That includes securing state funding to establish a young adult shelter. We are also preparing to add day-use space during non-winter months run by a year-round operator to keep consistent connectivity between people, providers, and services and add even more flexibility into the system. Plans for a high-intensity bridge shelter program that moves people quickly into permanent housing and provides them with workforce training and resources are being readied for implementation once we are past the pandemic sheltering considerations. These have all been identified by provider experts, community members, and data as regional needs.
The lack of housing and the increase in housing costs are often cited as a contributing factor in the homeless crisis. What can the city do to increase housing construction and make housing more affordable?
Managing the city’s housing needs will require creative solutions, smart use of density, and a close look at the many factors that influence housing and neighborhoods, including transportation, employment and income, access to services, and parking. Appropriately timed funding strategies aligned to the right uses, even if they may be different than originally imagined, will also be important considerations.
The City is addressing the challenge of creating enough and the right kinds of housing in three ways: production, preservation, and protections. Unlocking the market through changing what “types” of housing can be built is one way to allow developers to produce more and the type of inventory that accommodates new buyers and allows existing homeowners to move up and free up supply at entry-level price points.

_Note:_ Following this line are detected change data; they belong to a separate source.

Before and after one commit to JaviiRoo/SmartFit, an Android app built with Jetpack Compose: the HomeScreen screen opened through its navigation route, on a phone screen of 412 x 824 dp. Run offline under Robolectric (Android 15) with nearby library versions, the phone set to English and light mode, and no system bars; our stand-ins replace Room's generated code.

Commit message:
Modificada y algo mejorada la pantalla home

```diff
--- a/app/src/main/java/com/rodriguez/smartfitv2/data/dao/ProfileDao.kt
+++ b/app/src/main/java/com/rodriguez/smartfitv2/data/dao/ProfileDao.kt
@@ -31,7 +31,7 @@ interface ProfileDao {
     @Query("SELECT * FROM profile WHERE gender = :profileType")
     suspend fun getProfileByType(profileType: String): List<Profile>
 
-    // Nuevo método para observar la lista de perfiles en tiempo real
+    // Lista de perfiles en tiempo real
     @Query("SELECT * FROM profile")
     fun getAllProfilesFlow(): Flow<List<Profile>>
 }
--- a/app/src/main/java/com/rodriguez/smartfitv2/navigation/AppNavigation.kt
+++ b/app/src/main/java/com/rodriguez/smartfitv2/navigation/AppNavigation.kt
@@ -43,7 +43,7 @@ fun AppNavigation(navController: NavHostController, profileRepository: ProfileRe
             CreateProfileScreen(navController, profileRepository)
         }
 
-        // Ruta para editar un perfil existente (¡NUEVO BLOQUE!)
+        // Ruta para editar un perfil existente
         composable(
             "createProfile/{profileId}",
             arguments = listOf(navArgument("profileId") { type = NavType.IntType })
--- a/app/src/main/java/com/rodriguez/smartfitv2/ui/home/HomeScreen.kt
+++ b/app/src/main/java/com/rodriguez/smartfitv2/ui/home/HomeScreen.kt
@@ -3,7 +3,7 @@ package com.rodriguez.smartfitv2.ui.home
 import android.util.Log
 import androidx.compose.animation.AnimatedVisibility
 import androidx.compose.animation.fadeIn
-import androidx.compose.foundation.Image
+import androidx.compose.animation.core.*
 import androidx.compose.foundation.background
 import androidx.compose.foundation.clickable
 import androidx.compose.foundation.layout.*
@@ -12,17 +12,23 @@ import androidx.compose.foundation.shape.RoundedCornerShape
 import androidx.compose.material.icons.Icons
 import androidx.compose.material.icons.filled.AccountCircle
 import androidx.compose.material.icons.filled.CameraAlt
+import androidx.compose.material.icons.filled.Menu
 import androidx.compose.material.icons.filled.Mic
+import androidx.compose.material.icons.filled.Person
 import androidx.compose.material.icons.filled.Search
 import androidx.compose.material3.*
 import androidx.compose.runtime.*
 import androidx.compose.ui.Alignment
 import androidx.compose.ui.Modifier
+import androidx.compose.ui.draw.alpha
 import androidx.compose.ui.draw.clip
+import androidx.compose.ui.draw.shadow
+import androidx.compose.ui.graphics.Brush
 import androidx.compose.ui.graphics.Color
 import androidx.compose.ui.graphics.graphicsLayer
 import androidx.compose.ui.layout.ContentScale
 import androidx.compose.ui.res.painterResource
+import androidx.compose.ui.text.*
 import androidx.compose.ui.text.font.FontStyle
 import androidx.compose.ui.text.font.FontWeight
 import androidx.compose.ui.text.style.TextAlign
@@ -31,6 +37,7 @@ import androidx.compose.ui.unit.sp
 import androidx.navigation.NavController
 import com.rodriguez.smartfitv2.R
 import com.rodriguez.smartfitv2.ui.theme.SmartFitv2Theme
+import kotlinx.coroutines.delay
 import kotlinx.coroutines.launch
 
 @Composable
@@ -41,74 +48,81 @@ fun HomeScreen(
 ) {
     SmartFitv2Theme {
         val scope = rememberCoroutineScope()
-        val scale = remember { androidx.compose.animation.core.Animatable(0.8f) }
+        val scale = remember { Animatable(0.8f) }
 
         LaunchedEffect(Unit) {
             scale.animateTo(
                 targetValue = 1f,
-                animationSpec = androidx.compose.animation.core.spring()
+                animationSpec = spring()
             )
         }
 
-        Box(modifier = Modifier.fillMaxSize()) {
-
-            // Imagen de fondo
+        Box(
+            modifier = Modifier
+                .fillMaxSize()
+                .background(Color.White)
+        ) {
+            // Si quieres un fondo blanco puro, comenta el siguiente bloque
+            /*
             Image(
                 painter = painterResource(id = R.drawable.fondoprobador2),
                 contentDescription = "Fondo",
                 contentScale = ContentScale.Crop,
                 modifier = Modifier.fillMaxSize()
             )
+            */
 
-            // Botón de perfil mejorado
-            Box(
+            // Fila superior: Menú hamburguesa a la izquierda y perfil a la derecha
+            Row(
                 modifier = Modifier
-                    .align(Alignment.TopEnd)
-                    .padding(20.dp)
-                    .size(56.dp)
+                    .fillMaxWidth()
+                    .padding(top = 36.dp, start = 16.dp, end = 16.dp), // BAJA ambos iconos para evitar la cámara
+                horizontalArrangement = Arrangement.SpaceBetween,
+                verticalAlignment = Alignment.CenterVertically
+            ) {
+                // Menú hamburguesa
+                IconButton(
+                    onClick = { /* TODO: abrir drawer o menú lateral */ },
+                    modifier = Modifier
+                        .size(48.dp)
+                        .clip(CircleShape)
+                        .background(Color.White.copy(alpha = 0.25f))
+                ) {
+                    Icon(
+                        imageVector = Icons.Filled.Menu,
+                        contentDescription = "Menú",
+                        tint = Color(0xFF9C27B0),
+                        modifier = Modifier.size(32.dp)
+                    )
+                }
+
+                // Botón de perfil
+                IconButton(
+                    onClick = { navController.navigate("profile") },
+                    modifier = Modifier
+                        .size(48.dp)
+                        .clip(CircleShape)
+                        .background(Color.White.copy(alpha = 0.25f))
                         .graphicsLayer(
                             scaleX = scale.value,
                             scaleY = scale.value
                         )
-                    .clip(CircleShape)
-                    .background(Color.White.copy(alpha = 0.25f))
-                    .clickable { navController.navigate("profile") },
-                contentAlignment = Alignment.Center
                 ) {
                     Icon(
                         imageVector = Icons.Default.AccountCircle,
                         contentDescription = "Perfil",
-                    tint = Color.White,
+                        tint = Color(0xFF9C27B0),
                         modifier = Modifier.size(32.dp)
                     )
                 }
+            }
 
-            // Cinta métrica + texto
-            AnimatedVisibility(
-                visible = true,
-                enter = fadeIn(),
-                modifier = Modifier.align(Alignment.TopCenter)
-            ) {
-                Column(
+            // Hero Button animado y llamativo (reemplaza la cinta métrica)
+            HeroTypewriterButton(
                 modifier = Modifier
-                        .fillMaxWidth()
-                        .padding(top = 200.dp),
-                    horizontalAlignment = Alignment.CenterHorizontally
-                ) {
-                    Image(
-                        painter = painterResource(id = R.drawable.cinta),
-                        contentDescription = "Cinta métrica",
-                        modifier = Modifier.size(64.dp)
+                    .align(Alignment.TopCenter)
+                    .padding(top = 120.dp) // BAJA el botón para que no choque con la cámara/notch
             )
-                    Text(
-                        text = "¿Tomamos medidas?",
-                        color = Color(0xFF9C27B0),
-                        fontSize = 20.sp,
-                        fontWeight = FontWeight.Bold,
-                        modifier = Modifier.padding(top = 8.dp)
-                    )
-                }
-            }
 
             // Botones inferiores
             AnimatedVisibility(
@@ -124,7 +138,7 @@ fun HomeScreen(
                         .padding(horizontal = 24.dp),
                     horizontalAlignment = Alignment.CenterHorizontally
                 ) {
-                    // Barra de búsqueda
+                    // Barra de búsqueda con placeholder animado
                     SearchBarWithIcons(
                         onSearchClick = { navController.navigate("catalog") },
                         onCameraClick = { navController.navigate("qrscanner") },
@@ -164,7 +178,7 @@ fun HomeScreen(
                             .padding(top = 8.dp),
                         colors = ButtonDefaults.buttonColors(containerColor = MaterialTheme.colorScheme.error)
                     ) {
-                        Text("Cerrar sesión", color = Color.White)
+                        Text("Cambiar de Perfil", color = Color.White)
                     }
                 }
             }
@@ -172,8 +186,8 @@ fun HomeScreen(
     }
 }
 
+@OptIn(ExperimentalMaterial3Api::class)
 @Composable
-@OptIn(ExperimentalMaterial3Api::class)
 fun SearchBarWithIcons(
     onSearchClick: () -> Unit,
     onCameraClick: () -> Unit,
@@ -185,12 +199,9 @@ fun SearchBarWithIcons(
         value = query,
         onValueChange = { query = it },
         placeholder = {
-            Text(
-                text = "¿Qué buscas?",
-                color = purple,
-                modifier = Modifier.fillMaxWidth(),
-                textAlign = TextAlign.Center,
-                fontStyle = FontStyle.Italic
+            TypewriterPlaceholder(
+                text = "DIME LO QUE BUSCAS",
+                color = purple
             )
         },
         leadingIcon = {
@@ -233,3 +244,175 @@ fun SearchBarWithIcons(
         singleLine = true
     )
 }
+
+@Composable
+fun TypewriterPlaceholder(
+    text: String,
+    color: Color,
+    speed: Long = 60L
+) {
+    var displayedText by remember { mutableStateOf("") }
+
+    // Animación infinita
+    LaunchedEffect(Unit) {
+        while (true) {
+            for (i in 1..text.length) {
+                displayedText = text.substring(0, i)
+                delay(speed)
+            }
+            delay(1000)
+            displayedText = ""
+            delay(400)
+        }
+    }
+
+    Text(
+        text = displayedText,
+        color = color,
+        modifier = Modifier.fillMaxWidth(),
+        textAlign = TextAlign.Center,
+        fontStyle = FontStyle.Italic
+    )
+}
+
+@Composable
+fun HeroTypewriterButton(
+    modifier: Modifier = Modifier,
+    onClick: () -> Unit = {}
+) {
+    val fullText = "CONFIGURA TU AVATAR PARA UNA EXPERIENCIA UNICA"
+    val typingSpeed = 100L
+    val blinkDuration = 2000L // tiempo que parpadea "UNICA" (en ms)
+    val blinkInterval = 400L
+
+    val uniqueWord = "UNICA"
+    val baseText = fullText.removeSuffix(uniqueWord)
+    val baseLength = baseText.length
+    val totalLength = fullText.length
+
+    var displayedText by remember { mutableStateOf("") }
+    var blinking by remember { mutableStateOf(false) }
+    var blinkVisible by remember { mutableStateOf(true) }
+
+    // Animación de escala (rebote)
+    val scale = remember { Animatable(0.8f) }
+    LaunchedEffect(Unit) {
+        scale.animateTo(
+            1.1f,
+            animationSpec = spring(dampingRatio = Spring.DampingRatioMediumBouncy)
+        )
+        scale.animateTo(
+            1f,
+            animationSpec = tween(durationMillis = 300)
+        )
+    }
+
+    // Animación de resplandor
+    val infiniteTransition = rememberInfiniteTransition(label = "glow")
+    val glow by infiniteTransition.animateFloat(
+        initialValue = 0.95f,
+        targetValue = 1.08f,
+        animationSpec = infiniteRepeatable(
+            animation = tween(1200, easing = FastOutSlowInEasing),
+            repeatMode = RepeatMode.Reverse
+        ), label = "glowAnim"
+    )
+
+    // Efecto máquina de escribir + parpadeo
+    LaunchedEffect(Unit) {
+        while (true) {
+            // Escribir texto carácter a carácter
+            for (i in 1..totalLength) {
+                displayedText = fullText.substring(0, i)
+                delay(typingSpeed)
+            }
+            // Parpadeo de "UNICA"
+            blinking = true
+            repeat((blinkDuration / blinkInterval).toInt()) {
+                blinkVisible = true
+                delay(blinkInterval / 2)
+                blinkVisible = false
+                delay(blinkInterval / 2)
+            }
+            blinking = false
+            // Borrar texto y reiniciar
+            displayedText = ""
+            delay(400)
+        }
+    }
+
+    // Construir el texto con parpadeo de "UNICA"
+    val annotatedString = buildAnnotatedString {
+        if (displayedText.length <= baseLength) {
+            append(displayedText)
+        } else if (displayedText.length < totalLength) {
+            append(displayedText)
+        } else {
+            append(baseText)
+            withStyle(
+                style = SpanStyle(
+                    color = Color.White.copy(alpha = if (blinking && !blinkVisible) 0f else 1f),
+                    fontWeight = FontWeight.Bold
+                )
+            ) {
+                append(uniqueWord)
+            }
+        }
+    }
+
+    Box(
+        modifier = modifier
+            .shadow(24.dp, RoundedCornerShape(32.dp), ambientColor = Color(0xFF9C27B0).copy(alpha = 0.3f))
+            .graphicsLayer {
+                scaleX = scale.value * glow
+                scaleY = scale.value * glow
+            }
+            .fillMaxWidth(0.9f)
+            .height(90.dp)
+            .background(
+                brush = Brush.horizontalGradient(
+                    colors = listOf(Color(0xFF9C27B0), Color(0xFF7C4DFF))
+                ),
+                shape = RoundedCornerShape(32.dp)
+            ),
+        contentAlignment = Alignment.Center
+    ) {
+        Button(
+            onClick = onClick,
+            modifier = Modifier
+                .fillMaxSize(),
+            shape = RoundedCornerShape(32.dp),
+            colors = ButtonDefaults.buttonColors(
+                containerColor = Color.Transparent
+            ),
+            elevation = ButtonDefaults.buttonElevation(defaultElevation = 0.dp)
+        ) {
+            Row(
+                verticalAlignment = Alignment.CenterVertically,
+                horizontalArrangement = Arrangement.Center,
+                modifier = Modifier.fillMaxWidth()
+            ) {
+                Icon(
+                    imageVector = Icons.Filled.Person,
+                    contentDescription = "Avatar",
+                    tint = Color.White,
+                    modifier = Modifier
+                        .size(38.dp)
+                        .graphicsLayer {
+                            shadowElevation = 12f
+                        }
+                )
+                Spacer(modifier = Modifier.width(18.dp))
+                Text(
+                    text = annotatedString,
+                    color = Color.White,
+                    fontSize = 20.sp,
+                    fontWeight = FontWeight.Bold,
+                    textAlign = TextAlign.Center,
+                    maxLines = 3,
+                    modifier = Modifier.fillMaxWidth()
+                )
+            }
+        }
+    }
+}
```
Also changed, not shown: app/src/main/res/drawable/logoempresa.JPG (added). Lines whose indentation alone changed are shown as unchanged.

Even during the pandemic, you were able to fulfill one of your campaign promises to open a police precinct in downtown. It has now been open six months, are there any indications on the impact this has had on the neighborhood?
We were actually able to fulfill a couple of my public safety initiative priorities. After more than four years without a contract, we took an innovative collaborative approach that resulted in a new agreement with the Spokane Police Guild that was unanimously approved by the City Council. The contract gives our officers the stability they need and makes the department an even more attractive employer. Partnership and collaboration also helped us open the new downtown precinct to improve visibility for those who work, live, and visit our downtown while also promoting proactive community engagement. The precinct is fully staffed and home to our Behavioral Health Unit, which pairs mental health professionals with officers. In the past year, the co-deployment model has kept people experiencing a crisis from going to jail or the hospital 78 percent of the time. Arrests accounted for only 1 percent of the more than 3,700 total contacts. Pairing officers with mental health professionals saved the Spokane Police Department more than 1,300 hours and 2,100 calls for service over the past nine months. That unit is growing by two more teams this year.
Where will Spokane hold the parade when Gonzaga wins the national championship?
March Madness is alive and well in Spokane. We were fortunate to have Washington State University and Gonzaga University represent us in the women’s NCAA Tournament and Eastern Washington University and Gonzaga University represent us in the men’s NCCA Tournament. I’m not sure anyone else in the country can make that claim this year. The Gonzaga men are still playing and Spokane is hanging on every dribble, pass, shot, and rebound. We are enjoying their run and will find a safe and fun way to celebrate their remarkable success this season.